Yesterday I had my first lesson in how to weave on my little inkle loom. My kind, generous, and expert weaving hero, Joy Selby Cain, gave me the lesson at her home (for some of the great wool that she has hand-dyed, hand-spun and hand-woven, see my post at Hand-woven wool by Joy Selby Cain). We are both members of the Society for Creative Anachronism, SCA for short.

The green wool that Joy wove, which is featured in the above post, is going to be the front panel in a new smokkr, or Viking apron dress, that I’m hoping to wear for my local annual SCA event, Red Dragon. Another SCA friend of mine, Kacy Burchfield, is going to sew that smokkr for me, because I’m afraid I might wreck such gorgeous wool!

Unlike the fairly wide woven woolen piece Joy made that will be part of my new smokkr, the products of inkle looms are narrow bands or braids that you use for trim or belts or sew together to make larger pieces.

My mini inkle loom was made by another SCA member, Gary Phillips. It has a cool carving of a green man on the back.  See New mini inkle loom

So now back to my lesson in Inkle Weaving 101.

I hadn’t even been sure what the term “heddles” meant until I looked at a couple of YouTube videos. But the problem was that the inkle looms in those videos weren’t built the same way as mine, so I wasn’t sure how to tie heddles on my own loom.

Joy sorted me right out! 🙂

Here are the pegs that I need to use to tie heddles on my loom so they will be the right size. The pink threads are the heddles wound around the pegs. After winding them, Joy cut them, and we tied them off.

I would never have guessed that these were the right pegs to use to measure heddles. Thanks heavens for Joy! ❤
Heddles are wound!

Here are the patterns that Joy gave me and taught me how to read.


The patterns for stripes or checks are for Weaving 101. Baltic Pickup is Weaving 102. 🙂 We used the pattern for stripes for my lesson.

Joy also made some notes to help me once I was on my own:

Helpful tips from master weaver Joy to total novice Timi. 🙂

So, once we had enough heddles, next was warping the loom with green and gold thread. Joy started the warping, then I did some, and Joy finished it for me when my legs gave out from standing in her studio. Old age sucks, but the alternative is definitely no good! 😛


This closeup shows how only the active threads are heddled.
The loom is warped now and ready for some weaving.

I made a start on weaving while I was at Joy’s house. It was much easier somehow to do it with her right there to answer my questions and give me some reassurance. Here’s what I did, not perfect by any means, but definitely a start!

In Joy’s kitchen. I discovered that I could stow the shuttle against the woven band for transit.
A closeup at home. It looks to me like one thread, on the far right edge, didn’t get woven in for the first few rows. Yikes! 😛
The inkle loom at home, after my lesson.
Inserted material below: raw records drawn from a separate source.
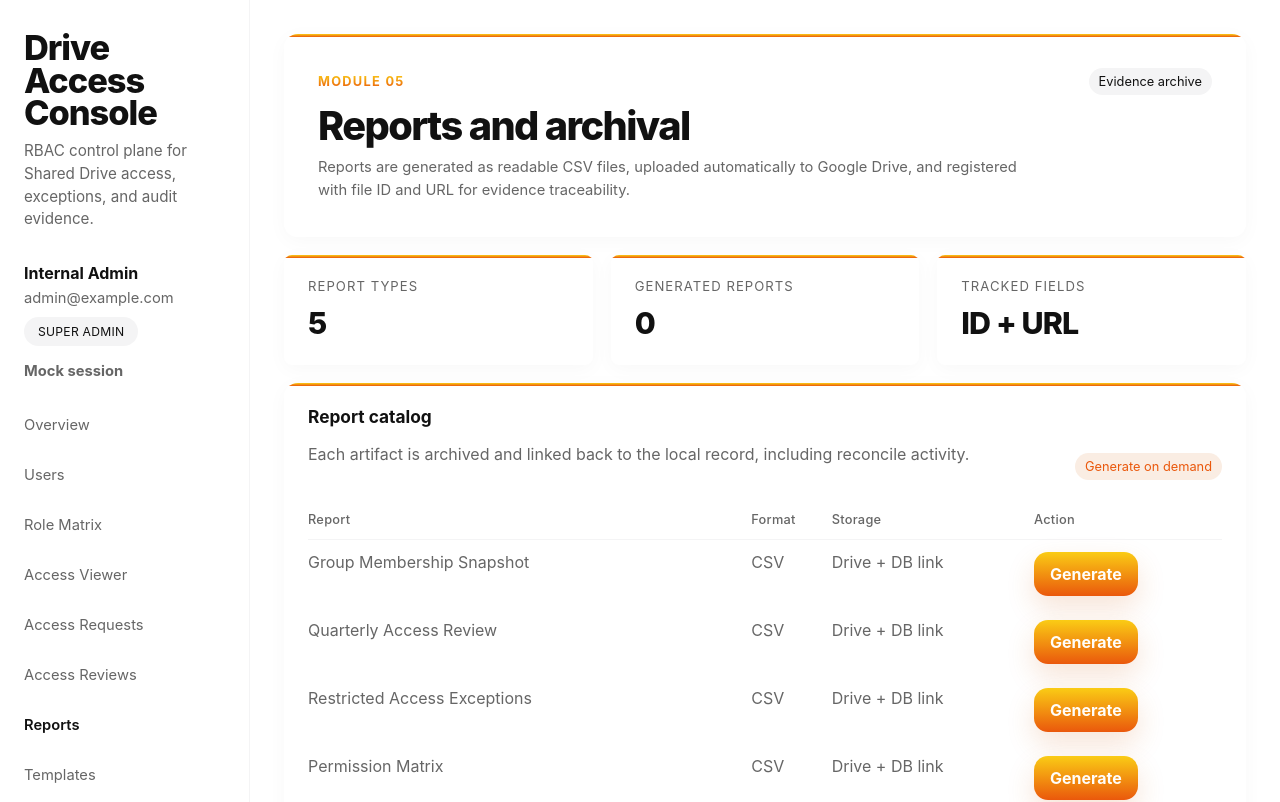
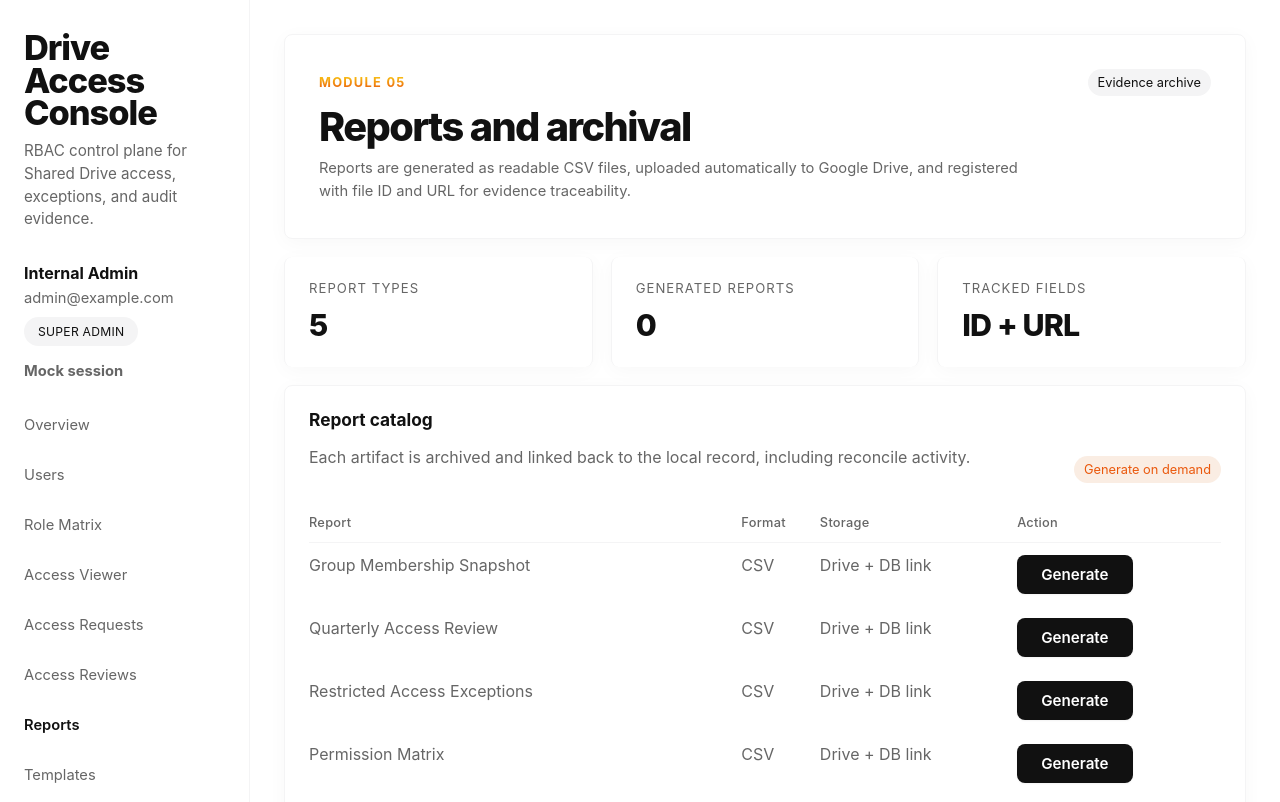
Before and after one commit to rcc015/13_DriveAccessControlGG, a Next.js app: page /reports in a window 1280 px wide. Shown: the top 802 px of the page. Built offline with nearby package versions, Linux system fonts and the light colour scheme; no server answers; the database is empty.

Commit message:
Refine minimal forms and cards

```diff
--- a/app/globals.css
+++ b/app/globals.css
@@ -5,6 +5,9 @@
   --text-light: #a1a1aa;
   --border-ultra-light: #f4f4f5;
   --badge-bg: #f4f4f5;
+  --border-input: #e5e7eb;
+  --border-card: #f4f4f5;
+  --badge-bg-neutral: #f4f4f5;
   --conceivable-gradient: linear-gradient(180deg, #facc15 0%, #ea580c 100%);
 
   --bg: var(--bg-main);
@@ -20,7 +23,7 @@
   --accent-gradient: var(--conceivable-gradient);
   --danger: #a03a2d;
   --shadow: 0 4px 20px rgba(0, 0, 0, 0.03);
-  --radius: 14px;
+  --radius: 8px;
   --font-sans: "Inter", "Montserrat", "Helvetica Neue", "Segoe UI", sans-serif;
   --font-display: "Inter", "Montserrat", "Helvetica Neue", "Segoe UI", sans-serif;
 }
@@ -155,17 +158,14 @@ a {
   position: relative;
   overflow: hidden;
   background: var(--panel);
+  border: 1px solid var(--border-card);
   border-radius: var(--radius);
   box-shadow: var(--shadow);
 }
 
 .hero-card::before,
 .panel::before {
-  content: "";
-  position: absolute;
-  inset: 0 0 auto 0;
-  height: 3px;
-  background: var(--accent-gradient);
+  display: none;
 }
 
 .hero-card > *,
@@ -323,6 +323,18 @@ th {
   color: var(--text-dark);
 }
 
+.badge-neutral {
+  display: inline-block;
+  background-color: var(--badge-bg-neutral);
+  color: var(--text-gray);
+  font-size: 0.75rem;
+  font-weight: 500;
+  padding: 4px 10px;
+  border-radius: 999px;
+  border: none;
+  text-transform: capitalize;
+}
+
 .pill.warn {
   background: rgba(213, 107, 31, 0.12);
   color: var(--accent-strong);
@@ -359,7 +371,8 @@ th {
 .stat-card {
   padding-top: 20px;
   background-color: var(--bg-main);
-  border: none;
+  border-top: none;
+  border-bottom: none;
   border-radius: 8px;
   box-shadow: 0 4px 20px rgba(0, 0, 0, 0.03);
 }
@@ -396,22 +409,24 @@ th {
 .search-bar input {
   flex: 1;
   min-width: 0;
-  padding: 14px 16px;
-  border: 1px solid rgba(17, 17, 17, 0.08);
-  border-radius: 14px;
+  padding: 10px 14px;
+  border: 1px solid var(--border-input);
+  border-radius: 6px;
   background: var(--panel-strong);
   color: var(--text);
   font: inherit;
+  appearance: none;
 }
 
 .search-bar select {
   min-width: 190px;
-  padding: 14px 16px;
-  border: 1px solid rgba(17, 17, 17, 0.08);
-  border-radius: 14px;
+  padding: 10px 14px;
+  border: 1px solid var(--border-input);
+  border-radius: 6px;
   background: var(--panel-strong);
   color: var(--text);
   font: inherit;
+  appearance: none;
 }
 
 .field input,
@@ -419,31 +434,46 @@ th {
 .field textarea {
   width: 100%;
   margin-top: 8px;
-  padding: 14px 16px;
-  border: 1px solid rgba(17, 17, 17, 0.08);
-  border-radius: 14px;
+  padding: 10px 14px;
+  border: 1px solid var(--border-input);
+  border-radius: 6px;
   background: var(--panel-strong);
   color: var(--text);
   font: inherit;
+  appearance: none;
+  transition: border-color 0.2s ease, box-shadow 0.2s ease;
 }
 
 .field textarea {
   resize: vertical;
 }
 
+.search-bar input:focus,
+.search-bar select:focus,
+.field input:focus,
+.field select:focus,
+.field textarea:focus {
+  outline: none;
+  border-color: #a1a1aa;
+  box-shadow: 0 0 0 1px rgba(161, 161, 170, 0.2);
+}
+
 .search-bar button {
-  padding: 14px 18px;
+  padding: 10px 24px;
   border: 0;
-  border-radius: 14px;
-  background: var(--accent-gradient);
-  color: #fffdfa;
-  font-weight: 700;
+  border-radius: 8px;
+  background: var(--text-dark);
+  color: #ffffff;
+  font-size: 0.95rem;
+  font-weight: 600;
   cursor: pointer;
-  box-shadow: 0 12px 28px rgba(213, 107, 31, 0.18);
+  box-shadow: 0 1px 2px rgba(0, 0, 0, 0.05);
+  transition: background-color 0.2s ease, box-shadow 0.2s ease;
 }
 
 .search-bar button:hover {
-  filter: brightness(1.02);
+  background: #000000;
+  box-shadow: 0 4px 6px rgba(0, 0, 0, 0.1);
 }
 
 .form-grid {
@@ -461,8 +491,9 @@ th {
 .field span {
   display: block;
   margin-bottom: 8px;
-  color: var(--muted);
-  font-size: 0.82rem;
+  color: var(--text-gray);
+  font-size: 0.75rem;
+  font-weight: 600;
   letter-spacing: 0.05em;
   text-transform: uppercase;
 }
@@ -481,8 +512,8 @@ th {
 .form-actions button,
 .button-secondary,
 .button-ghost {
-  padding: 12px 16px;
-  border-radius: 14px;
+  padding: 10px 24px;
+  border-radius: 8px;
   font: inherit;
   cursor: pointer;
 }
@@ -490,14 +521,22 @@ th {
 .form-actions button,
 .button-secondary {
   border: 0;
-  background: var(--accent-gradient);
-  color: #fffdfa;
-  font-weight: 700;
-  box-shadow: 0 12px 28px rgba(213, 107, 31, 0.18);
+  background: var(--text-dark);
+  color: #ffffff;
+  font-size: 0.95rem;
+  font-weight: 600;
+  box-shadow: 0 1px 2px rgba(0, 0, 0, 0.05);
+  transition: background-color 0.2s ease, box-shadow 0.2s ease;
+}
+
+.form-actions button:hover,
+.button-secondary:hover {
+  background: #000000;
+  box-shadow: 0 4px 6px rgba(0, 0, 0, 0.1);
 }
 
 .button-ghost {
-  border: 1px solid rgba(17, 17, 17, 0.08);
+  border: 1px solid var(--border-input);
   background: rgba(255, 255, 255, 0.7);
   color: var(--text);
 }
--- a/components/dashboard/template-creator-form.tsx
+++ b/components/dashboard/template-creator-form.tsx
@@ -34,7 +34,7 @@ export function TemplateCreatorForm({ templates }: { templates: TemplateOption[]
           <h3>Create template instance</h3>
           <p className="muted">Creates the approved folder tree under the mapped Google Drive base path.</p>
         </div>
-        <span className="pill warn">Writes to Drive</span>
+        <span className="badge-neutral">Writes to Drive</span>
       </div>
 
       <form action={formAction} className="form-grid">
```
It turned out that I had gotten the wrong cotton thread for this kind of weaving. Joy wrote down “Aunt Lydia’s Size 10 or 20 Crochet Cotton” for me, and today I returned the wrong stuff and got the right stuff for future projects. But Joy does a “free warp” for first-timers, so all the thread on the loom now came from her personal stash. ❤


Here are the books I’ve gotten so far. The “Bible” of inkle weaving, by Helene Bress, should be arriving in a couple of days.


But getting a personal one-on-one lesson from a kind, expert teacher such as Joy, is worth more than any book that money can buy! ❤

And I’ve already got more questions for her. LOL! 🙂